When I first heard that Flappy Bird was being taken down, I decided to investigate. I had read a little bit previously about the lad who developed the game, and from what I gather he seemed rather surprised that his game ever garnered as much attention as it did. And, as much of a pleasant surprise as making $50,000 a day would be, it doesn't come without the troubles of being a developer. The result of so much attention? Simply put, the negative feedback is weighing in on his personal life to the point where no amount of money could make him want to keep the game on the market, so he's taking it down.

Some think it's a ploy to get more people to download the game just so he can change his mind about it later, or perhaps just to make as much money as he possibly can before shutting down the whole thing, but his thoughts regarding all of the negative, hateful feedback aren't unwarranted. Coming from the position I am in, even Internet threats and harsh criticism can indeed weigh on your feelings, even if you don't know the person saying things personally. In my position it's a little more understandable because I write op-eds for a living, and when somebody strongly opposes your opinion they're probably going to seek you out to tell you how they really feel. I expect that, so it's not that big of a deal to me. Where I can see it going wrong is when you try to create a chill, basic video game for people and it unexpectly gets popular, resulting in a furious downpour of acid fire hate-rain.

So it seems like a good opportunity to remind everybody that developers are friends, not food. These guys and gals make it so that our smartphone experience is fun and always expanding. That being said, they're bound to have snags and bugs in them. There is a right and a wrong way to approach a developer to fix mistakes. The right way is to provide what is called "constructive criticism", which is a term that means you're trying to be helpful while letting them know about the mistakes you noticed. The wrong way is just to take the one-way train to Attack Town where you're providing nothing constructive at all, and instead are telling the developer expletives about his game, his life, and while you're at it you might as well throw in a couple of "yo' mamas" if you really want to bring it home. But don't do that. This kills the developer. We don't want that.

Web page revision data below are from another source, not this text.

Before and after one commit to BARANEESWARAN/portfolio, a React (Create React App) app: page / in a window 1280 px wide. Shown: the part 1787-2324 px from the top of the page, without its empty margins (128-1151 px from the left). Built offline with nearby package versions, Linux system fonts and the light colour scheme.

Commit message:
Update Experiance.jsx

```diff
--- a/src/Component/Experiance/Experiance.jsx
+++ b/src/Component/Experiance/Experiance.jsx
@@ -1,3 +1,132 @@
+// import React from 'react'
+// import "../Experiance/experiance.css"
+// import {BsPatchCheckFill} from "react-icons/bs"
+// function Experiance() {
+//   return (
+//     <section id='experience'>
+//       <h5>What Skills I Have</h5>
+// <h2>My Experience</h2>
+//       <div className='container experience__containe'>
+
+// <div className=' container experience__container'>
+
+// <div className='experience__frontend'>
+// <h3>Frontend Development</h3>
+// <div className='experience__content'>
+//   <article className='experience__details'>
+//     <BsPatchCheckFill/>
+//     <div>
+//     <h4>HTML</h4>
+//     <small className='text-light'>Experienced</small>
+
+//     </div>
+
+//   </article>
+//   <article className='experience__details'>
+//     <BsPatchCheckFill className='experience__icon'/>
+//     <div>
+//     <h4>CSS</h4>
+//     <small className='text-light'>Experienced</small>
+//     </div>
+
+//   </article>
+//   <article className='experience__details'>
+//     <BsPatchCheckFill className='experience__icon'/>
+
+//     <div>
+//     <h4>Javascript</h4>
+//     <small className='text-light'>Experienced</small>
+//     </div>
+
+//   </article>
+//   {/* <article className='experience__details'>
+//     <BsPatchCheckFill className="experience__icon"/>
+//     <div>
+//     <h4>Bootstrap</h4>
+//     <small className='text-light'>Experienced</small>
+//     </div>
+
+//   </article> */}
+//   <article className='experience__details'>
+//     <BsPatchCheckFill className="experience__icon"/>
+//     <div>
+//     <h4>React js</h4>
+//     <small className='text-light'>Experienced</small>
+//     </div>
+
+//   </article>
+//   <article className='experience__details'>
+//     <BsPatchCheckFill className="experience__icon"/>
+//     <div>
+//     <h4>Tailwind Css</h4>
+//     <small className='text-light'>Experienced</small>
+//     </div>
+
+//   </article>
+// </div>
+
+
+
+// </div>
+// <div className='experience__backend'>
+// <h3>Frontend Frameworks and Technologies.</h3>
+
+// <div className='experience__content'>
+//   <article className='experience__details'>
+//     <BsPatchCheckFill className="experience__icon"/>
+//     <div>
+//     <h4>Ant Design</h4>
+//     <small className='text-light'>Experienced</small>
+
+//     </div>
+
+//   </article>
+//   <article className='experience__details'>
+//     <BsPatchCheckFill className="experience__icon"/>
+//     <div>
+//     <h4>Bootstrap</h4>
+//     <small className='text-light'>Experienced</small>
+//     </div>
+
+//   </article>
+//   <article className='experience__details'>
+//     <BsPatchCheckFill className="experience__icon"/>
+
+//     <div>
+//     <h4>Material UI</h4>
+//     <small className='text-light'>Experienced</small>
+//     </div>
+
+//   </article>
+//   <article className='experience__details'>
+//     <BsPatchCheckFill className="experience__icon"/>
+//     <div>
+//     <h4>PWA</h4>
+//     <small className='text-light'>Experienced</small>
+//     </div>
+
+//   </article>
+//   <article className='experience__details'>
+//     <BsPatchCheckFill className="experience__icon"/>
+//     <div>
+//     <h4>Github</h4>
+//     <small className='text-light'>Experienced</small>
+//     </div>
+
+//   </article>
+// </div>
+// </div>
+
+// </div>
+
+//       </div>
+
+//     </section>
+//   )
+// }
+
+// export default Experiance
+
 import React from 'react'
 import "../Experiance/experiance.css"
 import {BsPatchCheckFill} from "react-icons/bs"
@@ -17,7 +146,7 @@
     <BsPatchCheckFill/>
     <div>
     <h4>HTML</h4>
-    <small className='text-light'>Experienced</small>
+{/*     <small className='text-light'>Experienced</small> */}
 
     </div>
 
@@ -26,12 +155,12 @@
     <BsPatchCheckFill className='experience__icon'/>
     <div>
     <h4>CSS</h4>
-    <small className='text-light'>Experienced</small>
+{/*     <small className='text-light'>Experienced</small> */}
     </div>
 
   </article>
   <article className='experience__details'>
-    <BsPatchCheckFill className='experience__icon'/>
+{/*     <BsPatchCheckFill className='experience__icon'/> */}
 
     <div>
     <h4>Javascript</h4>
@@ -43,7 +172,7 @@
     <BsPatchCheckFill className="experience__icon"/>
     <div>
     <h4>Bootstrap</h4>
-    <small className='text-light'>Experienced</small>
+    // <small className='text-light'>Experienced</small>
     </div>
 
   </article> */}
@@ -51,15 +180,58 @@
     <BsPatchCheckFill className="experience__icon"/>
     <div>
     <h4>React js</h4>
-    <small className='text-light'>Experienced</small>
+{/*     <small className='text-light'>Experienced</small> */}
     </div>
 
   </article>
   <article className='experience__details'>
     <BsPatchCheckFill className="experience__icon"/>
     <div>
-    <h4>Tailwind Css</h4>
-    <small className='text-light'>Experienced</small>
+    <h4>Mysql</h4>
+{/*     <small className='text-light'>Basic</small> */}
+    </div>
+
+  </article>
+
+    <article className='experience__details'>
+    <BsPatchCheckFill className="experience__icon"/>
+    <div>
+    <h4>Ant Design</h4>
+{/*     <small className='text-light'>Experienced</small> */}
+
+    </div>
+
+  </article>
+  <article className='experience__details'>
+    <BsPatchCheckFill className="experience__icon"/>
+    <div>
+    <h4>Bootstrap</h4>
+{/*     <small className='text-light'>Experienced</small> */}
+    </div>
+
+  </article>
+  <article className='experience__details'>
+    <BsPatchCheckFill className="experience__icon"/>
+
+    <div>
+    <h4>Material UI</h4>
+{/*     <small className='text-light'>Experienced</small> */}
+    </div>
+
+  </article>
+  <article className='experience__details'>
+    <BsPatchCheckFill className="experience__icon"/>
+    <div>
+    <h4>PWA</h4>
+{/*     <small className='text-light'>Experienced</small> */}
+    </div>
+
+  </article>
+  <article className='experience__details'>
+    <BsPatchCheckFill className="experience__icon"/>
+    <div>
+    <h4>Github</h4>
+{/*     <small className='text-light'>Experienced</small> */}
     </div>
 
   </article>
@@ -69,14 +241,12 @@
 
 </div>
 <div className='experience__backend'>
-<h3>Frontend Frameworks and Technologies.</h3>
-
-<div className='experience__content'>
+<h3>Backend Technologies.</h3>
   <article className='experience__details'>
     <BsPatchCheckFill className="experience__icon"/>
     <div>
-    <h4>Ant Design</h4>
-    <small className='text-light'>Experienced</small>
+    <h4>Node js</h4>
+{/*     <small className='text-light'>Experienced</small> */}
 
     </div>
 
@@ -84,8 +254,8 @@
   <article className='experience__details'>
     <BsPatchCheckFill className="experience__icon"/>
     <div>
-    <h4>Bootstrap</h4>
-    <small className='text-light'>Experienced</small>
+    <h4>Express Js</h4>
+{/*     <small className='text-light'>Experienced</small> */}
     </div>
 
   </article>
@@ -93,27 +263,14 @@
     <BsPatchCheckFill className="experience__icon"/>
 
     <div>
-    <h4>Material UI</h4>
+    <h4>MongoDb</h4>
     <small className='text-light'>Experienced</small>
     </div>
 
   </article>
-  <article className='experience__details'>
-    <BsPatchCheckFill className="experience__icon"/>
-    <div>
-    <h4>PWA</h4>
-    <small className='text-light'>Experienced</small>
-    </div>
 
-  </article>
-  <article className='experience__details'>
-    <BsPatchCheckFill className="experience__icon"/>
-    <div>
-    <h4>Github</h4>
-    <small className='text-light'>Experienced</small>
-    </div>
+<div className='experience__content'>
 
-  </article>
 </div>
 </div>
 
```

The developer making the decision to take down Flappy Bird is a rare occasion, that's true. There aren't a lot of people who are willing to give up $50,000 a day just for some peace of mind, but in the end the message is the same. A few bad apples really can spoil the bunch for some people, and while I'm not saying that this type of thing won't happen again because of this (it will) it just seems like a good time to remind everybody that there is a polite way of letting your developers know that you've found a bug, or if you have a request for something you would like to see implemented in an application later. These people are here to try and make our smartphone experience fun and organized, and that ratings system can be brutal if the wrong person gets their hands on it. Just remember to keep it professional. Give 'em a hug and send them a bundt cake or something to let them know you care a little bit.

Images via GameZebo, Ars Technica